U.K. RULING SPOTLIGHTS FRAUD LAWPosted On: Jul. 5, 1998 12:00 AM CST
LONDON -- Judges in London's Court of Appeal are criticizing the U.K. government for failing to implement legislation that would help courts tackle international fraud.
A panel of three Appeal Court judges overturned three of 11 fraud convictions against a marine insurance broker, claiming that they were forced to so because the government had not yet implemented Part 1 of the 1993 Criminal Justice Act.

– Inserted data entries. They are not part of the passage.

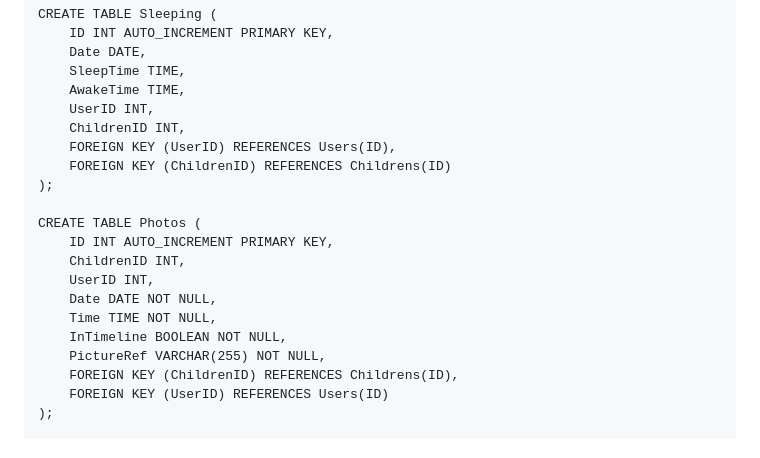
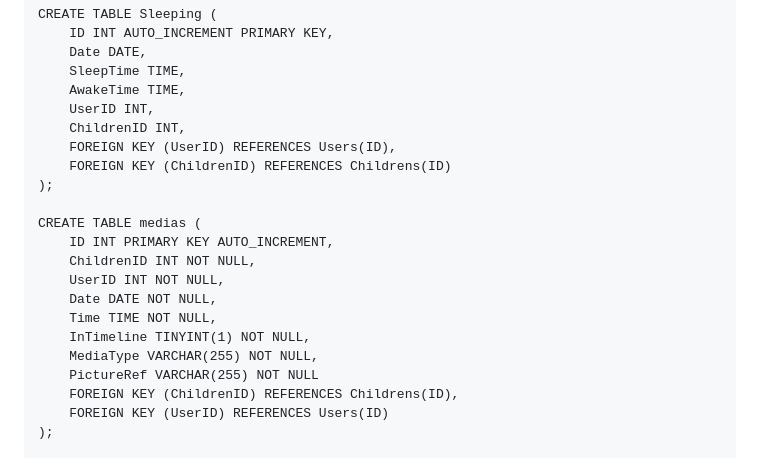
Before and after one commit to txospitikun/childcare-manager-web, a Markdown page: README.md, the part around the change. Drawn GitHub-style.

```diff
--- a/README.md
+++ b/README.md
@@ -224,14 +224,15 @@ CREATE TABLE Sleeping (
     FOREIGN KEY (ChildrenID) REFERENCES Childrens(ID)
 );
 
-CREATE TABLE Photos (
-    ID INT AUTO_INCREMENT PRIMARY KEY,
-    ChildrenID INT,
-    UserID INT,
+CREATE TABLE medias (
+    ID INT PRIMARY KEY AUTO_INCREMENT,
+    ChildrenID INT NOT NULL,
+    UserID INT NOT NULL,
     Date DATE NOT NULL,
     Time TIME NOT NULL,
-    InTimeline BOOLEAN NOT NULL,
-    PictureRef VARCHAR(255) NOT NULL,
+    InTimeline TINYINT(1) NOT NULL,
+    MediaType VARCHAR(255) NOT NULL,
+    PictureRef VARCHAR(255) NOT NULL
     FOREIGN KEY (ChildrenID) REFERENCES Childrens(ID),
     FOREIGN KEY (UserID) REFERENCES Users(ID)
 );
```
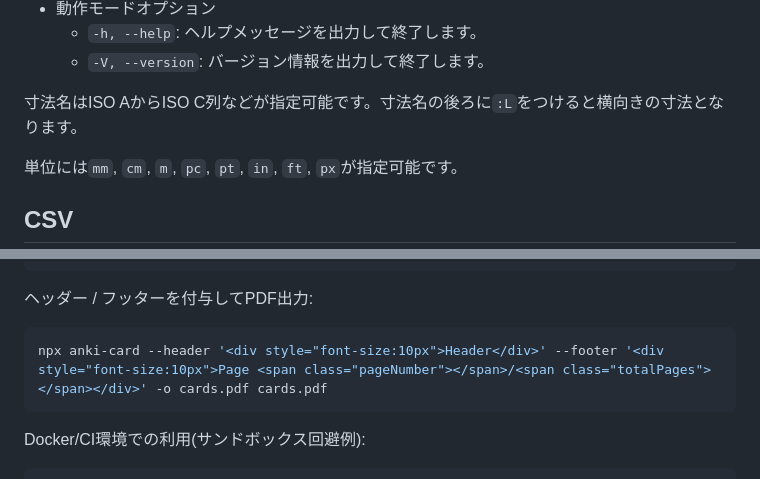
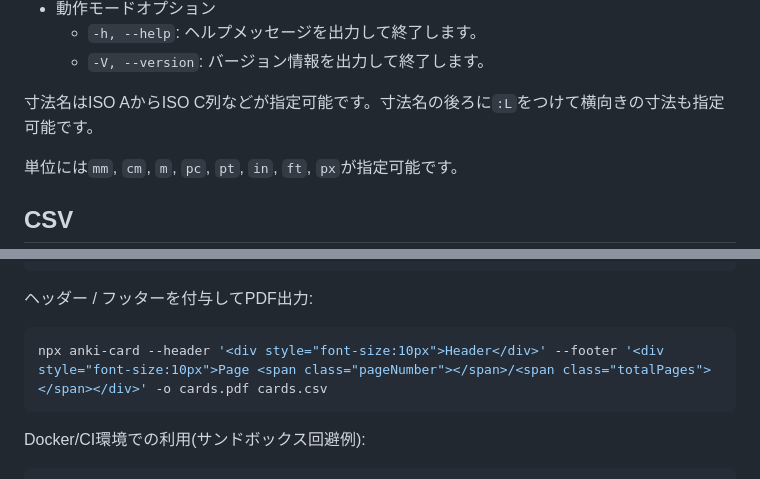
Before and after one commit to qq542vev/anki-card-cli, a Markdown page: README.md, 2 parts joined by grey strips. Drawn GitHub-style.

Commit message:
docs: README.mdの文面を修正。

````diff
--- a/README.md
+++ b/README.md
@@ -106,7 +106,7 @@ Usage: anki-card [options] [csvfile...]
    * `-h, --help`: ヘルプメッセージを出力して終了します。
    * `-V, --version`: バージョン情報を出力して終了します。
 
-寸法名はISO AからISO C列などが指定可能です。寸法名の後ろに`:L`をつけると横向きの寸法となります。
+寸法名はISO AからISO C列などが指定可能です。寸法名の後ろに`:L`をつけて横向きの寸法も指定可能です。
 
 単位には`mm`, `cm`, `m`, `pc`, `pt`, `in`, `ft`, `px`が指定可能です。
 
@@ -169,7 +169,7 @@ npx anki-card -M 10mm,20mm,15mm,20mm -o cards.pdf cards.csv
 ヘッダー / フッターを付与してPDF出力:
 
 ```sh
-npx anki-card --header '<div style="font-size:10px">Header</div>' --footer '<div style="font-size:10px">Page <span class="pageNumber"></span>/<span class="totalPages"></span></div>' -o cards.pdf cards.pdf
+npx anki-card --header '<div style="font-size:10px">Header</div>' --footer '<div style="font-size:10px">Page <span class="pageNumber"></span>/<span class="totalPages"></span></div>' -o cards.pdf cards.csv
 ```
 
 Docker/CI環境での利用(サンドボックス回避例):
````
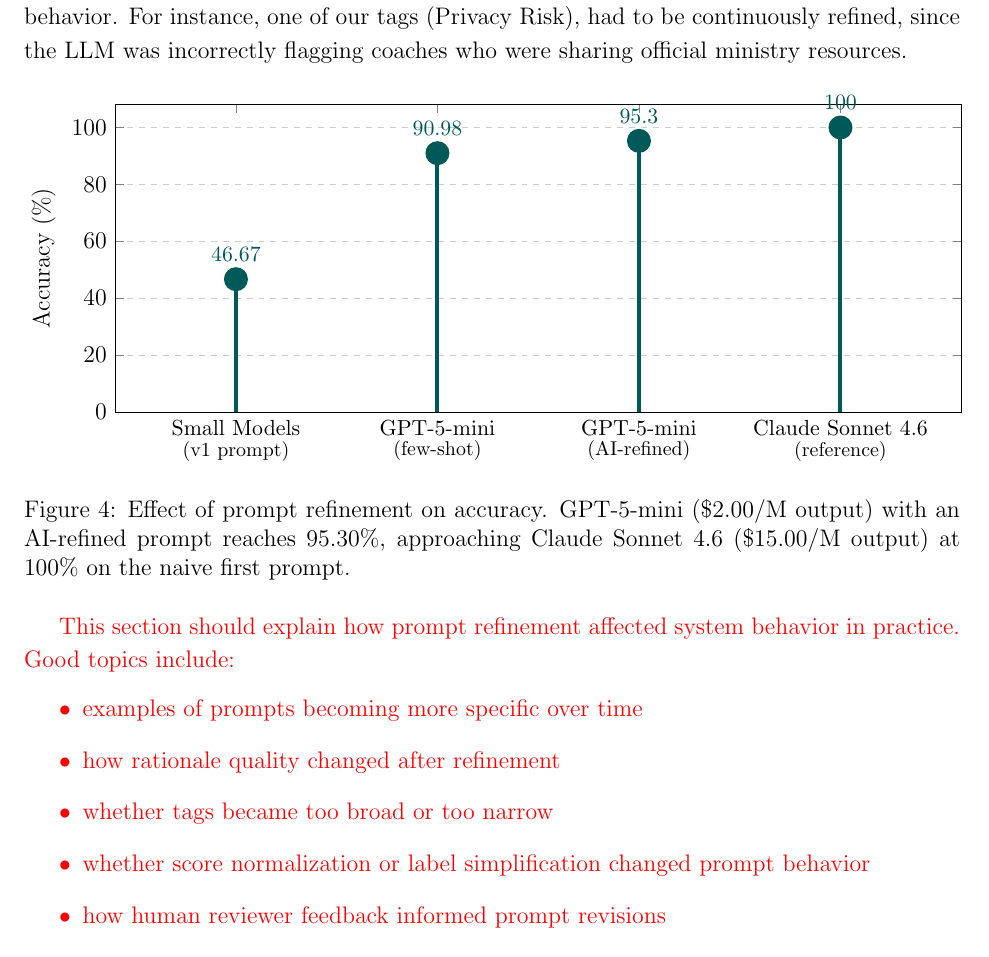
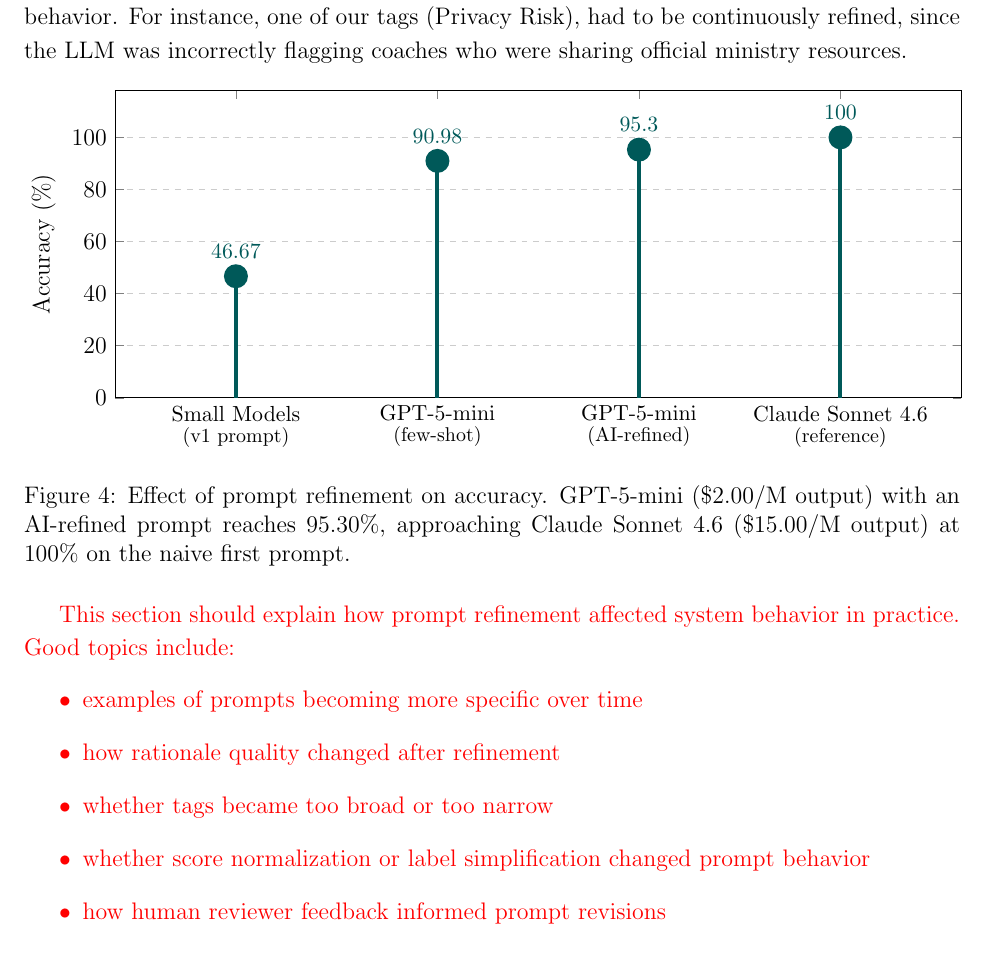
Before and after one commit to Paul-Becker/CapstoneReport, a LaTeX document (report.tex): part of page 10 of 12, cut so that both start at the same text. Compiled offline with pdfLaTeX.

Commit message:
Perfecto

```diff
--- a/report.tex
+++ b/report.tex
@@ -251,7 +251,7 @@
                 height=7cm,
                 enlarge x limits=0.2,
                 ylabel={Accuracy (\%)},
-                ymin=0, ymax=108,
+                ymin=0, ymax=118,
                 clip=false,
                 symbolic x coords={small,gpt5few,gpt5ai,claude},
                 xtick=data,
```
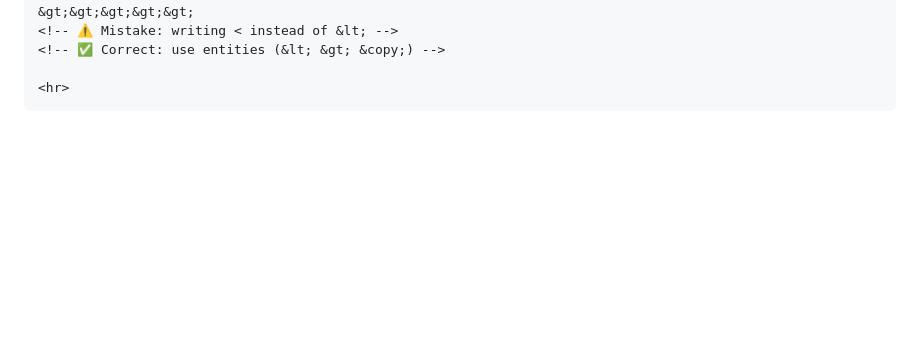
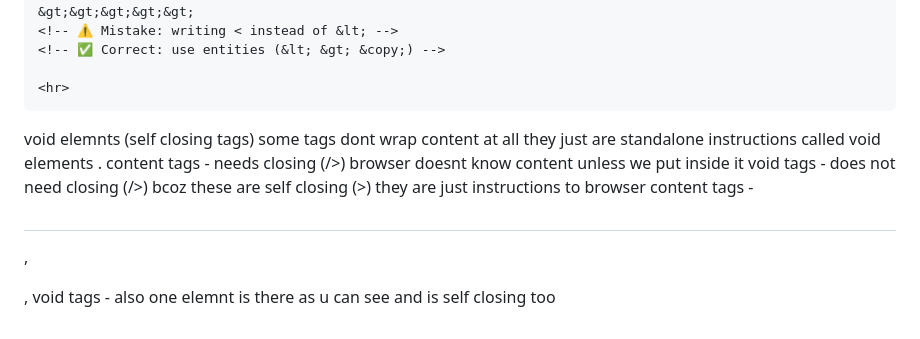
Before and after one commit to uixsai/operation-html, a Markdown page: common errors rectification .md, the part around the change. GitHub-like rendering; blank space fills up the shorter version.

```diff
--- a/common errors rectification .md
+++ b/common errors rectification .md
@@ -103,3 +103,11 @@
 </html>
 <!-- ⚠️ Mistake: forgetting </html> -->
 <!-- ✅ Correct: must close html -->
+
+void elemnts (self closing tags)
+       some tags dont wrap content at all they just are standalone instructions called void elements .
+       content tags - needs closing (/>) browser doesnt know content unless we put inside it
+       void tags - does not need closing (/>) bcoz these are self closing (>) they are just instructions to browser
+       content tags - <h1></h1> , <p></p> , <title></title>
+       void tags - <link> also one elemnt is there as u can see and is self closing too
+       <meta>
```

Failure to introduce that section of the legislation, which is designed to help authorities prosecute cases of fraud that straddle international boundaries, "seriously undermines the role that the courts of England and Wales should be playing in the battle against international fraud," Lord Justice Buxton wrote for the court.
A spokesman from the Assn. of British Insurers also expressed disappointment that the legislation had not been implemented and pointed out that fraud costs the insurance industry huge sums of money.
Despite their complaint, the panel of judges upheld the remaining eight convictions against John Manning and did not reduce the 30-month jail sentence he is now serving for false accounting and forgery.
Prosecutors claimed that Mr. Manning, who ran his own maritime insurance brokerage business from his home in Essex, failed to place insurance premiums for shipowners, obtained coverage for a lower value and arranged coverage with unacceptable insurers.
Mr. Manning's lawyers claimed that the court did not have jurisdiction to try charges relating to the procurement of checks because they were signed by a client in Athens, Greece.
Lord Justice Brown agreed with the defendant, noting that while procurement of the checks began with a dishonest scheme conducted in the United Kingdom, the fraud was not actually completed until the client signed the check in Greece and that established law meant that the English courts had no jurisdiction to try these charges.
The judge described the state of the law as "deplorable" and pointed out that if Part 1 of the 5-year-old criminal act had been implemented it would have given the judges jurisdiction.
A spokesman from the government Home Office, which oversees criminal law enforcement, said that the "present government was looking at ways of implementing Part 1 of the legislation" but acknowledged that there was "no timetable yet" for its implementation.